About 1 million Rohingya live in Myanmar, mostly in Rakhine State, making up some 2% of the country’s population and about 30% of the state’s population.

The Rohingya speak Rohingya or Ruaingga language, a dialect that is distinct to others spoken in Rakhine State and throughout Myanmar. Nevertheless, they are not considered one of the country's 135 official ethnic groups.

Rohingya residents of Myanmar are not citizens of their own nation. In 1982, Myanmar’s citizenship law classified all Rohingya as immigrants from Bangladesh, regardless of where they were born or how long their families had lived in Myanmar.

Myanmar’s Rohingya population is the world’s largest group of stateless people.

Like the article? Subscribe to Green Left now! You can also like us on Facebook and follow us on Twitter.

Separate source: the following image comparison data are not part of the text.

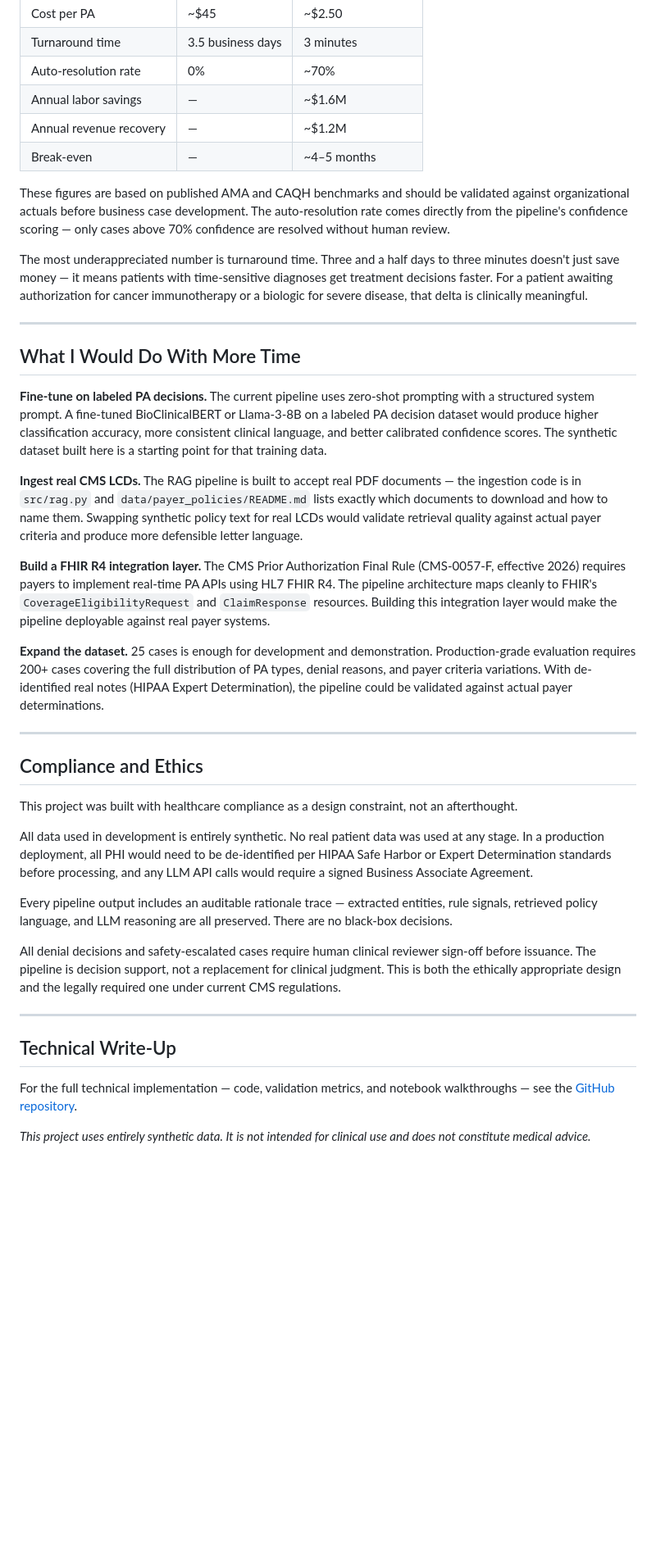
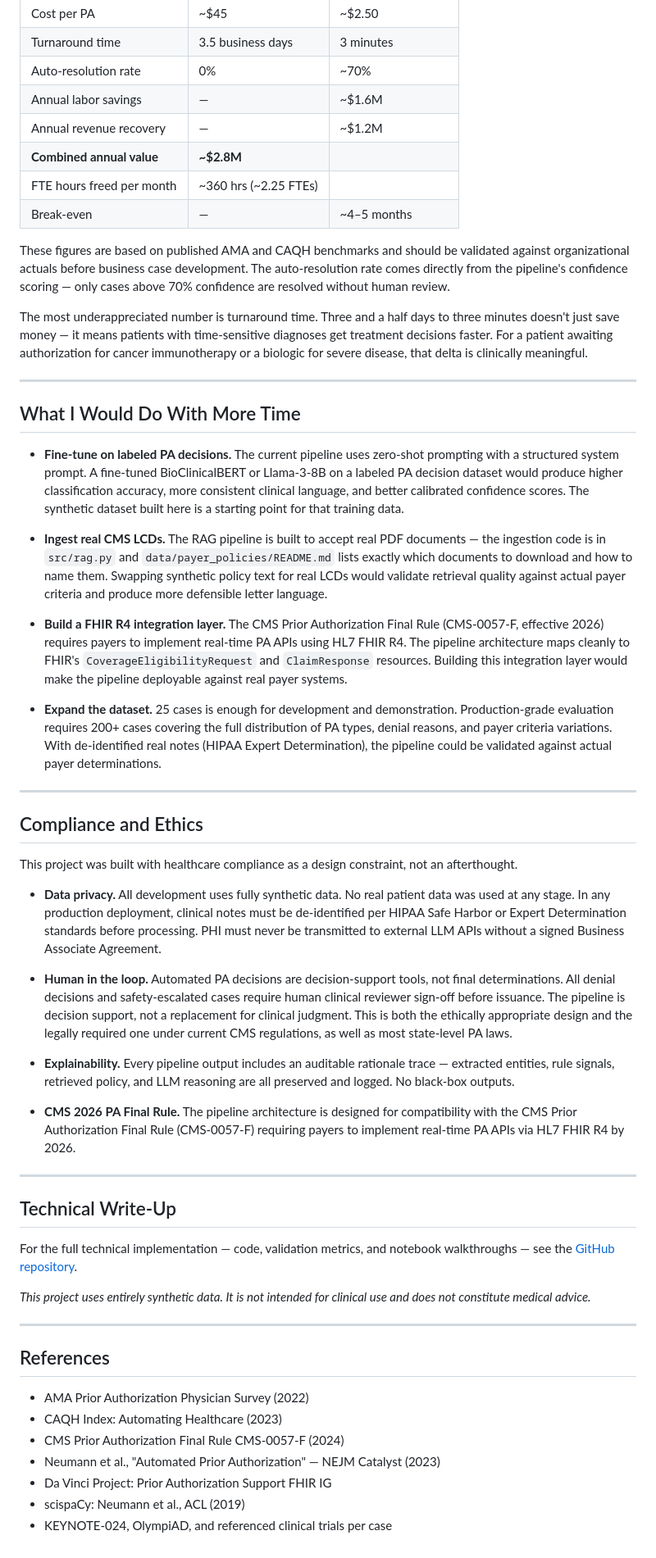
Before and after one commit to Hannah-Hiltz/PriorAuthAutomation, a Markdown page: docs/index.md, the part around one of its changes. Shown at 82% size. GitHub-like rendering; blank space fills up the shorter version.

```diff
--- a/docs/index.md
+++ b/docs/index.md
@@ -85,6 +132,8 @@ For a health system processing 5,000 PA requests per month, the modeled annual i
 | Auto-resolution rate | 0% | ~70% |
 | Annual labor savings | — | ~$1.6M |
 | Annual revenue recovery | — | ~$1.2M |
+| **Combined annual value** | **~$2.8M** |
+| FTE hours freed per month | ~360 hrs (~2.25 FTEs) |
 | Break-even | — | ~4–5 months |
 
 These figures are based on published AMA and CAQH benchmarks and should be validated against organizational actuals before business case development. The auto-resolution rate comes directly from the pipeline's confidence scoring — only cases above 70% confidence are resolved without human review.
@@ -95,13 +144,13 @@ The most underappreciated number is turnaround time. Three and a half days to th
 
 ## What I Would Do With More Time
 
-**Fine-tune on labeled PA decisions.** The current pipeline uses zero-shot prompting with a structured system prompt. A fine-tuned BioClinicalBERT or Llama-3-8B on a labeled PA decision dataset would produce higher classification accuracy, more consistent clinical language, and better calibrated confidence scores. The synthetic dataset built here is a starting point for that training data.
+- **Fine-tune on labeled PA decisions.** The current pipeline uses zero-shot prompting with a structured system prompt. A fine-tuned BioClinicalBERT or Llama-3-8B on a labeled PA decision dataset would produce higher classification accuracy, more consistent clinical language, and better calibrated confidence scores. The synthetic dataset built here is a starting point for that training data.
 
-**Ingest real CMS LCDs.** The RAG pipeline is built to accept real PDF documents — the ingestion code is in `src/rag.py` and `data/payer_policies/README.md` lists exactly which documents to download and how to name them. Swapping synthetic policy text for real LCDs would validate retrieval quality against actual payer criteria and produce more defensible letter language.
+- **Ingest real CMS LCDs.** The RAG pipeline is built to accept real PDF documents — the ingestion code is in `src/rag.py` and `data/payer_policies/README.md` lists exactly which documents to download and how to name them. Swapping synthetic policy text for real LCDs would validate retrieval quality against actual payer criteria and produce more defensible letter language.
 
-**Build a FHIR R4 integration layer.** The CMS Prior Authorization Final Rule (CMS-0057-F, effective 2026) requires payers to implement real-time PA APIs using HL7 FHIR R4. The pipeline architecture maps cleanly to FHIR's `CoverageEligibilityRequest` and `ClaimResponse` resources. Building this integration layer would make the pipeline deployable against real payer systems.
+- **Build a FHIR R4 integration layer.** The CMS Prior Authorization Final Rule (CMS-0057-F, effective 2026) requires payers to implement real-time PA APIs using HL7 FHIR R4. The pipeline architecture maps cleanly to FHIR's `CoverageEligibilityRequest` and `ClaimResponse` resources. Building this integration layer would make the pipeline deployable against real payer systems.
 
-**Expand the dataset.** 25 cases is enough for development and demonstration. Production-grade evaluation requires 200+ cases covering the full distribution of PA types, denial reasons, and payer criteria variations. With de-identified real notes (HIPAA Expert Determination), the pipeline could be validated against actual payer determinations.
+- **Expand the dataset.** 25 cases is enough for development and demonstration. Production-grade evaluation requires 200+ cases covering the full distribution of PA types, denial reasons, and payer criteria variations. With de-identified real notes (HIPAA Expert Determination), the pipeline could be validated against actual payer determinations.
 
 ---
 
@@ -109,11 +158,13 @@ The most underappreciated number is turnaround time. Three and a half days to th
 
 This project was built with healthcare compliance as a design constraint, not an afterthought.
 
-All data used in development is entirely synthetic. No real patient data was used at any stage. In a production deployment, all PHI would need to be de-identified per HIPAA Safe Harbor or Expert Determination standards before processing, and any LLM API calls would require a signed Business Associate Agreement.
+- **Data privacy.** All development uses fully synthetic data. No real patient data was used at any stage. In any production deployment, clinical notes must be de-identified per HIPAA Safe Harbor or Expert Determination standards before processing. PHI must never be transmitted to external LLM APIs without a signed Business Associate Agreement.
 
-Every pipeline output includes an auditable rationale trace — extracted entities, rule signals, retrieved policy language, and LLM reasoning are all preserved. There are no black-box decisions.
+- **Human in the loop.** Automated PA decisions are decision-support tools, not final determinations. All denial decisions and safety-escalated cases require human clinical reviewer sign-off before issuance. The pipeline is decision support, not a replacement for clinical judgment. This is both the ethically appropriate design and the legally required one under current CMS regulations, as well as most state-level PA laws.
 
-All denial decisions and safety-escalated cases require human clinical reviewer sign-off before issuance. The pipeline is decision support, not a replacement for clinical judgment. This is both the ethically appropriate design and the legally required one under current CMS regulations.
+- **Explainability.** Every pipeline output includes an auditable rationale trace — extracted entities, rule signals, retrieved policy, and LLM reasoning are all preserved and logged. No black-box outputs.
+
+- **CMS 2026 PA Final Rule.** The pipeline architecture is designed for compatibility with the CMS Prior Authorization Final Rule (CMS-0057-F) requiring payers to implement real-time PA APIs via HL7 FHIR R4 by 2026.
 
 ---
 
@@ -122,3 +173,15 @@ All denial decisions and safety-escalated cases require human clinical reviewer
 For the full technical implementation — code, validation metrics, and notebook walkthroughs — see the [GitHub repository](https://github.com/Hannah-Hiltz/PriorAuthAutomation).
 
 *This project uses entirely synthetic data. It is not intended for clinical use and does not constitute medical advice.*
+
+---
+
+## References
+
+- AMA Prior Authorization Physician Survey (2022)
+- CAQH Index: Automating Healthcare (2023)
+- CMS Prior Authorization Final Rule CMS-0057-F (2024)
+- Neumann et al., "Automated Prior Authorization" — NEJM Catalyst (2023)
+- Da Vinci Project: Prior Authorization Support FHIR IG
+- scispaCy: Neumann et al., ACL (2019)
+- KEYNOTE-024, OlympiAD, and referenced clinical trials per case
```
Also changed, not shown: other parts of docs/index.md (+61 -14 lines).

If you like our work, become a supporter

Green Left is a vital social-change project and aims to make all content available online, without paywalls. With no corporate sponsors or advertising, we rely on support and donations from readers like you.

For just $5 per month get the Green Left digital edition in your inbox each week. For $10 per month get the above and the print edition delivered to your door. You can also add a donation to your support by choosing the solidarity option of $20 per month.

Freecall now on 1800 634 206 or follow the support link below to make a secure supporter payment or donation online.